Thinking this way might inspire more women to see themselves as heroes, rather than victims of injustice. We rarely get to enjoy a story about an accomplished woman, that isn’t centered on a struggle of gender. Take Tesca Fitzgerald, for instance. At age 16, Tesca is currently on track to get her Ph.D. in artificial intelligence. At the age of 10, she was the lead programmer on a robotics team and was almost disqualified from a competition, because her solution was "too complex for a child to conceive." When faced with the limited simple language available in the competition's technology, she chose to write her own computing language to embed and execute orders within the deeper code. This is an unbelievable accomplishment for a child, and Tesca is undoubtedly headed for great things in the altogether male-dominated STEM field (Science Technology Engineering and Math).
Perhaps there will never be an "end" to feminism. As long as any woman is suffering some form of inequality or injustice in society, she will always be able to frame it as a gender issue, the same way connotations of racism, classism, nationalism, and political ideology will always be labels we smear onto our conflicts to address questions in our society regarding why some of us have more, and others have less.
But absolutism in any form bleeds easily into fanaticism, and social activists and media outlets will always be far too eager to simplify our complex issues into black and white camps. The recent Zimmerman trial is a perfect example of this. George Zimmerman was an over-eager idiot, who fancied himself an action hero and ignored multiple instructions by police to stay in his vehicle. Approaching what he suspected to be a trespasser, Zimmerman stalked his target in the darkness, and didn’t identify himself as a neighborhood watchman. Trayvon Martin reacted in the only way he knew how, when being advanced on at night by a perceived threat — he met pending violence with self-defensive violence, and lost his life in the fight. People were far too eager to jump on a bandwagon of racial outrage, because it suited their worldview. But if this story was about two men of the same ethnicity, it barely would have appeared in the papers. Zimmerman was an idiot, not necessarily a racist — and his acquittal does not necessarily speak to racial injustices permeating throughout our society.

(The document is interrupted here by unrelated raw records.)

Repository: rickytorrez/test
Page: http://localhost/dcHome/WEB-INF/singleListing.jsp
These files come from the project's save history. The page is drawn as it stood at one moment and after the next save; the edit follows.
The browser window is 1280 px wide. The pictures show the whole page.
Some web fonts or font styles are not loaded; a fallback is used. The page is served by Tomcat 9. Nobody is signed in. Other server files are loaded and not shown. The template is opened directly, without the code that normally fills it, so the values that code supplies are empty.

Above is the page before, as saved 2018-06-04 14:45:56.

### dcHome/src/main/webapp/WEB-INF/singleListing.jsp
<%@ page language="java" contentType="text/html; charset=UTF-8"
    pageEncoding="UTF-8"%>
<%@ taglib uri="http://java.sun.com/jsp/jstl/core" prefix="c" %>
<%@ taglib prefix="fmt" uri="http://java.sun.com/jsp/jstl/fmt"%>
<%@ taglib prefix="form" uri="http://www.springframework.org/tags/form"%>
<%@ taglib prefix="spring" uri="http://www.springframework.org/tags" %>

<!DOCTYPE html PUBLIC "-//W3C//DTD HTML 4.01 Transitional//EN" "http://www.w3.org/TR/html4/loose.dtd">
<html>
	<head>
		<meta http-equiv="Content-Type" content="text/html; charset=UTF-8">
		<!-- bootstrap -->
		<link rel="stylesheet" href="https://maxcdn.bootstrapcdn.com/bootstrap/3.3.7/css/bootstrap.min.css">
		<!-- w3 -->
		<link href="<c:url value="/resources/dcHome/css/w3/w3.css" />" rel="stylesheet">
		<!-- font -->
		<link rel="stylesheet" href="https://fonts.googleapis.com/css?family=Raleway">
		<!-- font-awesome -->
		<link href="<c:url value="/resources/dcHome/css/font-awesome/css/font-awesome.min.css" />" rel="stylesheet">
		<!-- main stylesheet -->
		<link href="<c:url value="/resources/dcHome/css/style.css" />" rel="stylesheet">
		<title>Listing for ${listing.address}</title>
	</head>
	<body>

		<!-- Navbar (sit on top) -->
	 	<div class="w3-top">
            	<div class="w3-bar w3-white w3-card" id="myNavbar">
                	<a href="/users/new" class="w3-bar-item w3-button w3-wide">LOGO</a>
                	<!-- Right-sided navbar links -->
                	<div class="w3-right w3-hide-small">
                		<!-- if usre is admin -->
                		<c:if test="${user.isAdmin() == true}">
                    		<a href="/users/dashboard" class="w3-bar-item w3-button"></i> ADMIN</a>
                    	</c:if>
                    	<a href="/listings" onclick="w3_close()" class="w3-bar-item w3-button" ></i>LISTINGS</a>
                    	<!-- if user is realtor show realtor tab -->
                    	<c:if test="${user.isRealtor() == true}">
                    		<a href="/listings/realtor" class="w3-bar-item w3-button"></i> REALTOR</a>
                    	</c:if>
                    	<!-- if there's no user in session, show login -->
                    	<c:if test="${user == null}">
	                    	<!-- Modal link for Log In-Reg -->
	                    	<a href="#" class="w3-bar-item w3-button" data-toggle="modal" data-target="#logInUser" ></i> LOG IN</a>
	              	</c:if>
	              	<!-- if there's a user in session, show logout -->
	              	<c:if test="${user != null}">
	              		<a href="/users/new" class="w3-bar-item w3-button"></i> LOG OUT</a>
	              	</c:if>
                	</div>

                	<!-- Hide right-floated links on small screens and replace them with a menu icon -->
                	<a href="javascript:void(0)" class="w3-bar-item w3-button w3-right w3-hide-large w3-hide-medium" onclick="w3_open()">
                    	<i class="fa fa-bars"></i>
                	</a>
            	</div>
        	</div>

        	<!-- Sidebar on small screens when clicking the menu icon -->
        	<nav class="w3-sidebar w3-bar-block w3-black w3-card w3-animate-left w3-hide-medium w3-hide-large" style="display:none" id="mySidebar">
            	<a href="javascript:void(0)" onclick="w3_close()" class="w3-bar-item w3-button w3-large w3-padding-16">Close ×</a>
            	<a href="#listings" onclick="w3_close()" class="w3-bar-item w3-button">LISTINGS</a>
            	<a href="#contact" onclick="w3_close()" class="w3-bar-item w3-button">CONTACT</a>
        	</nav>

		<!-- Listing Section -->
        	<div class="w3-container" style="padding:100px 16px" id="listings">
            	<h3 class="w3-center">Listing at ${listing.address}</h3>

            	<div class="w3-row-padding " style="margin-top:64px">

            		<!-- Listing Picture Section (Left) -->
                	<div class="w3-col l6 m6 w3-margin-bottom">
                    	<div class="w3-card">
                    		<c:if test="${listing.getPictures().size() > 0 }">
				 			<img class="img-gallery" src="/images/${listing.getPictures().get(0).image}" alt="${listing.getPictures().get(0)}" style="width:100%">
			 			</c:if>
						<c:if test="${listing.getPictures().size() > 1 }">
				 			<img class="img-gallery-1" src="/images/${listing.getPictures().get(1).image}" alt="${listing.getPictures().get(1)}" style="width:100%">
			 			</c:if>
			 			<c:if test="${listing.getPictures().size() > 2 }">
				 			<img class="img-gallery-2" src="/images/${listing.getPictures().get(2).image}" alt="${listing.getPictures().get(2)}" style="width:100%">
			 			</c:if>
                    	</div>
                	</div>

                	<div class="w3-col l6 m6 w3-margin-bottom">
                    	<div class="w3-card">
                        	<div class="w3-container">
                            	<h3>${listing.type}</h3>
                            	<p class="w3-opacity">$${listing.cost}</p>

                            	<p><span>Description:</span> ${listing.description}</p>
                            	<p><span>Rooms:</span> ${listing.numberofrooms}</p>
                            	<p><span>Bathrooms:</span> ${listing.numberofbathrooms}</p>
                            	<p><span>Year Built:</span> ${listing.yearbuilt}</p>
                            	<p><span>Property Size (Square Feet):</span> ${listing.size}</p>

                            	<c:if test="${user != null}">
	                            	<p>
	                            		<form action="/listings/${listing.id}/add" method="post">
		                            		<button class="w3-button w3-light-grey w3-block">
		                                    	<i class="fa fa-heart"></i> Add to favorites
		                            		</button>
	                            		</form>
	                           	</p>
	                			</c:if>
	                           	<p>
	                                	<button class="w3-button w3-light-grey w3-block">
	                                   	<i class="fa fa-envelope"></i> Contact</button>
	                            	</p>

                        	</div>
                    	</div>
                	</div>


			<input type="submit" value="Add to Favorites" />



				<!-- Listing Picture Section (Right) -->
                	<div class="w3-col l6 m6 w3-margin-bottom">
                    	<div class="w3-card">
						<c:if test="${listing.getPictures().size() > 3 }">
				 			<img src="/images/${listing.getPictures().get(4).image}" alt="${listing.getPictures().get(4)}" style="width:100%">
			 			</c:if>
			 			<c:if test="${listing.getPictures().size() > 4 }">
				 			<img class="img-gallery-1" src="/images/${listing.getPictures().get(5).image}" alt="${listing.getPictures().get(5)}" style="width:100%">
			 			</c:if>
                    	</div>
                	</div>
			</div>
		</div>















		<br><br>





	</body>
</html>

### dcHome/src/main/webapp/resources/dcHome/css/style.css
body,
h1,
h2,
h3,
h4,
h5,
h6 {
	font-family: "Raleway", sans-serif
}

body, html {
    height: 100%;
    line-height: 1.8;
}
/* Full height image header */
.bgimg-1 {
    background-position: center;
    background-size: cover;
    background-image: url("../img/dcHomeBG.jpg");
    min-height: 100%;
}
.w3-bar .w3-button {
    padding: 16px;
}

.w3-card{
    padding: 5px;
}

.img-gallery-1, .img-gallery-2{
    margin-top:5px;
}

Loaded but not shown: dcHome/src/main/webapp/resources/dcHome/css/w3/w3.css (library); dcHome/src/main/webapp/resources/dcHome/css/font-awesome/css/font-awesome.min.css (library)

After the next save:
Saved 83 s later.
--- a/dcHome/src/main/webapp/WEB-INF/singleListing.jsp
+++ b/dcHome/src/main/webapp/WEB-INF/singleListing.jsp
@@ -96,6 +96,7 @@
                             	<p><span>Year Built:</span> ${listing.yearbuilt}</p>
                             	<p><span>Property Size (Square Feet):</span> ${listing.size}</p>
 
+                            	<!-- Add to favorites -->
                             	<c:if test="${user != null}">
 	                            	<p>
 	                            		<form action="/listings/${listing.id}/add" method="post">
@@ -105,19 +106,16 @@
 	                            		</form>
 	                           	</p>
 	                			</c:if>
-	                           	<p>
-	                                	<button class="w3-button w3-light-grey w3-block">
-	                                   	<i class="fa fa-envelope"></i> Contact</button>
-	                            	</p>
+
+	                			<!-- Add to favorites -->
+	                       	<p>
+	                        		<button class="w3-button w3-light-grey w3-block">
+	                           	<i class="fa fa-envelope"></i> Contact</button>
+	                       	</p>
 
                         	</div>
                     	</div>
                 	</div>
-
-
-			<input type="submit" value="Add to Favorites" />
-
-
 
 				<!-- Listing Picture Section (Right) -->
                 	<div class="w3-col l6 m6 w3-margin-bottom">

Gender roles are constantly being reassessed and discussed in America. Is a long working career a preferred male responsibility? In our overpopulated world, can women live fulfilled and joyful lives eschewing traditional maternal roles? Can stay-at-home fathers be perfect substitutes for a nurturing mother? The more diverse stories we’re exposed to, the more we learn that anything is possible, and nothing is "standard." Individuals should pick the life path that suits them, and the people they want to be with. And as long as they don’t harm anyone else, a society that claims to champion freedom should do nothing other than get out of their way.
That is when we know we’ve achieved the goals of feminism or racial equality, not by eradicating the notion of gender and race — but by accepting any form in which they choose to exist.